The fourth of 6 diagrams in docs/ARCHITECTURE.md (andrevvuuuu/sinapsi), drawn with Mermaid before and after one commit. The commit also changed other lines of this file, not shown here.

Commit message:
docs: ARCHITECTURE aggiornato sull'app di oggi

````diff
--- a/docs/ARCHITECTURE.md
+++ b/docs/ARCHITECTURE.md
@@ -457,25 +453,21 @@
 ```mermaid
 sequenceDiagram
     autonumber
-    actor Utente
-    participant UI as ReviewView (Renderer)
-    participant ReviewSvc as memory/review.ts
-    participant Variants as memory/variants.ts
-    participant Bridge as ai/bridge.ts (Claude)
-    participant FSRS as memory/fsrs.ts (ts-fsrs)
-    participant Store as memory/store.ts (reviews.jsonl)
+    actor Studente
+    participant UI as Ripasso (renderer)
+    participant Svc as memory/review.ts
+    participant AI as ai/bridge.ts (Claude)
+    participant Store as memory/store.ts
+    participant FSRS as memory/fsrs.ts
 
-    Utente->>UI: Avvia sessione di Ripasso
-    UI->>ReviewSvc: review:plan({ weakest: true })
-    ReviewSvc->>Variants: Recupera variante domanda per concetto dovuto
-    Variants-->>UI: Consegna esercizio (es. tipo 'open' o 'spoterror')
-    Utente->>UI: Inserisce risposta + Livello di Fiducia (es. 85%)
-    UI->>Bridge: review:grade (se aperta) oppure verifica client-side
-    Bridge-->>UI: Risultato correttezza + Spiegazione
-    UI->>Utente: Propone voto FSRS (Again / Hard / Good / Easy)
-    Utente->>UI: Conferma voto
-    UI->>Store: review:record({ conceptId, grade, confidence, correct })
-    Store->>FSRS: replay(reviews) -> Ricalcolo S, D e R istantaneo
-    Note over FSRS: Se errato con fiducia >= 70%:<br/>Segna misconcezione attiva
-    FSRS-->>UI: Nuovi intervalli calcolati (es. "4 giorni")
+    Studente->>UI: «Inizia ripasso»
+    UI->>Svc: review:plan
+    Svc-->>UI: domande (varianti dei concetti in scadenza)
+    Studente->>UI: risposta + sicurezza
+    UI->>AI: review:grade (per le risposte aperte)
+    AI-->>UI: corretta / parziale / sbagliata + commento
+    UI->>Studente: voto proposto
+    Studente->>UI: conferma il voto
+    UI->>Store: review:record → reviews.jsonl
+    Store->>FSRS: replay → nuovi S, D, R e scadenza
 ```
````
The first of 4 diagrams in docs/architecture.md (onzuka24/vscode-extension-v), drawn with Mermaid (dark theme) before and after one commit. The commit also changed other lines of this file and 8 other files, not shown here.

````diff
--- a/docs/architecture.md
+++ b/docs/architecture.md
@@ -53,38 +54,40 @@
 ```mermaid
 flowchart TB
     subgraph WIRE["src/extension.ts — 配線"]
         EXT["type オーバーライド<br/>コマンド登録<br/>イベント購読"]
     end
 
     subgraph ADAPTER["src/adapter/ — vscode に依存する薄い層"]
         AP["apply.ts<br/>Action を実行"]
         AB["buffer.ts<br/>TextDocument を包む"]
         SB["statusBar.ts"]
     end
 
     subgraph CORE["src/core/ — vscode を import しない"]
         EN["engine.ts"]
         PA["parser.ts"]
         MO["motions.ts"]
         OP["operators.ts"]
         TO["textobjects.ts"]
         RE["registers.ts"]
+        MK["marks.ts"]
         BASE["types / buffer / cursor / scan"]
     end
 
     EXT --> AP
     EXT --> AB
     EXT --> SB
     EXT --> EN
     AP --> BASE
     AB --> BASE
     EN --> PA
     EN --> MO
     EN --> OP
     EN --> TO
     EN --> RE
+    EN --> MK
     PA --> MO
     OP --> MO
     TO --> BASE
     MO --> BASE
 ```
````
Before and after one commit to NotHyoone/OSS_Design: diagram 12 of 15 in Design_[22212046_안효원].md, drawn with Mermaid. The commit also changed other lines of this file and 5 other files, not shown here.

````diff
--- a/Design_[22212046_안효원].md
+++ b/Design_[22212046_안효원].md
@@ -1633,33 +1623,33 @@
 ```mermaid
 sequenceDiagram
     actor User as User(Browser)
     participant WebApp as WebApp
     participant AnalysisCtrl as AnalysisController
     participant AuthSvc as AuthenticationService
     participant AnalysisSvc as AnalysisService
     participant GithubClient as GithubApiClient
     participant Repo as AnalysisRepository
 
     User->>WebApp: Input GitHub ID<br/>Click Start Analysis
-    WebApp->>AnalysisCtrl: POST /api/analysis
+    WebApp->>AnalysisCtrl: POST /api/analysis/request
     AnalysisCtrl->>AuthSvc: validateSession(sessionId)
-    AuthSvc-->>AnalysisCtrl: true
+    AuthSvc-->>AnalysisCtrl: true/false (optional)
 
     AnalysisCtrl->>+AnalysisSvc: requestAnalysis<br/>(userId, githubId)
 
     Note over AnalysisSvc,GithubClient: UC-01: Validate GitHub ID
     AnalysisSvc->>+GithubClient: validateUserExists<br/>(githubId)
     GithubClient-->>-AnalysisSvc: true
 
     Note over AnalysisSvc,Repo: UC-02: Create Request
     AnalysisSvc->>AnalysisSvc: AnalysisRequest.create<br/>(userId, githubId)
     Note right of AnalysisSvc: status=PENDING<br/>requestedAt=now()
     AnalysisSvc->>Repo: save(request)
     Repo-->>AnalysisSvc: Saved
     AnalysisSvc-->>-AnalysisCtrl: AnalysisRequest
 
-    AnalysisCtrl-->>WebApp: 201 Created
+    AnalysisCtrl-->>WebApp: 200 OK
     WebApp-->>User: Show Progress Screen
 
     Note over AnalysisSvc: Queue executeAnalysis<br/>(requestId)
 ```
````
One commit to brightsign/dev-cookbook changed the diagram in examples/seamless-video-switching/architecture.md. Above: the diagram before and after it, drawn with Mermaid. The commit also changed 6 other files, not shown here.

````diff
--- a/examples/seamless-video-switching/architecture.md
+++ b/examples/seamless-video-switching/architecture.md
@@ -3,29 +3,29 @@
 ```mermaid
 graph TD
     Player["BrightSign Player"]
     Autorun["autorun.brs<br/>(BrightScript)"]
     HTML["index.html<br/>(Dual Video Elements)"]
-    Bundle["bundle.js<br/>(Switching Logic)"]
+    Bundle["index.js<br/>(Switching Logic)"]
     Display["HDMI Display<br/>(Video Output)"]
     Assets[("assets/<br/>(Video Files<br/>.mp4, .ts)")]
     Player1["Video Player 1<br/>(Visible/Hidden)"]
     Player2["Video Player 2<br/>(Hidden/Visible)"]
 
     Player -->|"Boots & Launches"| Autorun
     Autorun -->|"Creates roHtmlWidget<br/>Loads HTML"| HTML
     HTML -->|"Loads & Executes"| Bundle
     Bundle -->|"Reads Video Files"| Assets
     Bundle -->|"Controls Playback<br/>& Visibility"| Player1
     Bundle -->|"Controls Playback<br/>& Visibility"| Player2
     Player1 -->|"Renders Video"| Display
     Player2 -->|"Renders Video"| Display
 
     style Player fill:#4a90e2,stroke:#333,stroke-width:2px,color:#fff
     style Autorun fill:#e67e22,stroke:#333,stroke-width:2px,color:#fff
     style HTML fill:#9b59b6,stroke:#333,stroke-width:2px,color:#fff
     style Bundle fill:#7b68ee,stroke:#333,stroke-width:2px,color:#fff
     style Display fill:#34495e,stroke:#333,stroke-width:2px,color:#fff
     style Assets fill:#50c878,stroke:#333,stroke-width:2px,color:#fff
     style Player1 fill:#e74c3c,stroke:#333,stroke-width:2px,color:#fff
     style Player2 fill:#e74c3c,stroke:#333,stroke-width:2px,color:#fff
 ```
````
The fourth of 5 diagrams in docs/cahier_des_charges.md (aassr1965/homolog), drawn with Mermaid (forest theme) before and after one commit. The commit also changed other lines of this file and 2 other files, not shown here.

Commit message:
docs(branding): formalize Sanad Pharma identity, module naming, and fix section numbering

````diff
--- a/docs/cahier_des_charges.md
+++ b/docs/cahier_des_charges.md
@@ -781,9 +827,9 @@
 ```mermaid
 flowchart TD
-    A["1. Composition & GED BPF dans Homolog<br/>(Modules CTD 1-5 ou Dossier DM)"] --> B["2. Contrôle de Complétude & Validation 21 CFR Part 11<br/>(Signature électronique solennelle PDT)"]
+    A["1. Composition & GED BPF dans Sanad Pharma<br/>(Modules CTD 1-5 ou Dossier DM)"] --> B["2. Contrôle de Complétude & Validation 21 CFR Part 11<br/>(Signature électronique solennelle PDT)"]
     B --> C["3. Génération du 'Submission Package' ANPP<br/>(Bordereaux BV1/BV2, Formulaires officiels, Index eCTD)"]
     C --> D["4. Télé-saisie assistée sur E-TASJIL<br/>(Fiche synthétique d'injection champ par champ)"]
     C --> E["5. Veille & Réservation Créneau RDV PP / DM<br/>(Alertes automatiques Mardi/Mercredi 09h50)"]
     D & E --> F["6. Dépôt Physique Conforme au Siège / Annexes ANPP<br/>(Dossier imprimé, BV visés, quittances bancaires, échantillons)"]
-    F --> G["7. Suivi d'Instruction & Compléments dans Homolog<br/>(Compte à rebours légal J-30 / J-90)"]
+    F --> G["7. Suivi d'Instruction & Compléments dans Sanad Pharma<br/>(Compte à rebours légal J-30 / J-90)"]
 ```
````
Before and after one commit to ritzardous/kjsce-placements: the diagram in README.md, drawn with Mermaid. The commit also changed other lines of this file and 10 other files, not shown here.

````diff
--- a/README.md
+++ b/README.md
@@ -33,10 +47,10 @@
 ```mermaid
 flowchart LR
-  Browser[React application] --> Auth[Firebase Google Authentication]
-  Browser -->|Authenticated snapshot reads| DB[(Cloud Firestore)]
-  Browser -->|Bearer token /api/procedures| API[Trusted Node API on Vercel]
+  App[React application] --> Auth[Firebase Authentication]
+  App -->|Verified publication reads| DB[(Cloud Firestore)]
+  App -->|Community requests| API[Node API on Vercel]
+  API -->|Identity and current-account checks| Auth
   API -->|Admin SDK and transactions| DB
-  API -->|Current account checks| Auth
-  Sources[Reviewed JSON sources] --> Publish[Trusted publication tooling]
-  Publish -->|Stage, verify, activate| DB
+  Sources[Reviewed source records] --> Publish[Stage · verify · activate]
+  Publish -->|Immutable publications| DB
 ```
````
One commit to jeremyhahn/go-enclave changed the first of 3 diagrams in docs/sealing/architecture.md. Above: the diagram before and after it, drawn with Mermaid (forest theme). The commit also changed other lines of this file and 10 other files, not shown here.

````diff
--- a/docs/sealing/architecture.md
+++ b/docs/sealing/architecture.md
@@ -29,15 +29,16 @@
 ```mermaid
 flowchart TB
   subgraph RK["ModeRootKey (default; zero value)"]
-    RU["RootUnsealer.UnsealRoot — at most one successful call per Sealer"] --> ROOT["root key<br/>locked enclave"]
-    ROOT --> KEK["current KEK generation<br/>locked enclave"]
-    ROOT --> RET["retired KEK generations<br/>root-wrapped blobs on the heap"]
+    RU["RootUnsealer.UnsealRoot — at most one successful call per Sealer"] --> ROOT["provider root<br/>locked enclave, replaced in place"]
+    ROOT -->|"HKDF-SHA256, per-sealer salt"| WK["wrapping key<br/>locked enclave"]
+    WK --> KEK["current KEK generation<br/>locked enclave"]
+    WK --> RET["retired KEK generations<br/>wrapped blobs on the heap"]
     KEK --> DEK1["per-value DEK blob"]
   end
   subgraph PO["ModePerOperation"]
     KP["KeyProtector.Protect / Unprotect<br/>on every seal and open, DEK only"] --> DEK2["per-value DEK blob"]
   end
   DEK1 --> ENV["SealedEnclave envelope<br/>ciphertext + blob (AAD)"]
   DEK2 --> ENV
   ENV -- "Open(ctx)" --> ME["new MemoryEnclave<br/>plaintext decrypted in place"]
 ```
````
★ ★ ★ ★ ★
● DIRECTIONS FOR THIS TASK
Please reproduce, exactly as they appear above, the lines from the line containing "participant Repo as AnalysisRepository" up to and including the line containing "AnalysisCtrl->>AuthSvc: validateSession(sessionId)".

● SOLUTION TO THE EXERCISE
     participant Repo as AnalysisRepository
 
     User->>WebApp: Input GitHub ID<br/>Click Start Analysis
-    WebApp->>AnalysisCtrl: POST /api/analysis
+    WebApp->>AnalysisCtrl: POST /api/analysis/request
     AnalysisCtrl->>AuthSvc: validateSession(sessionId)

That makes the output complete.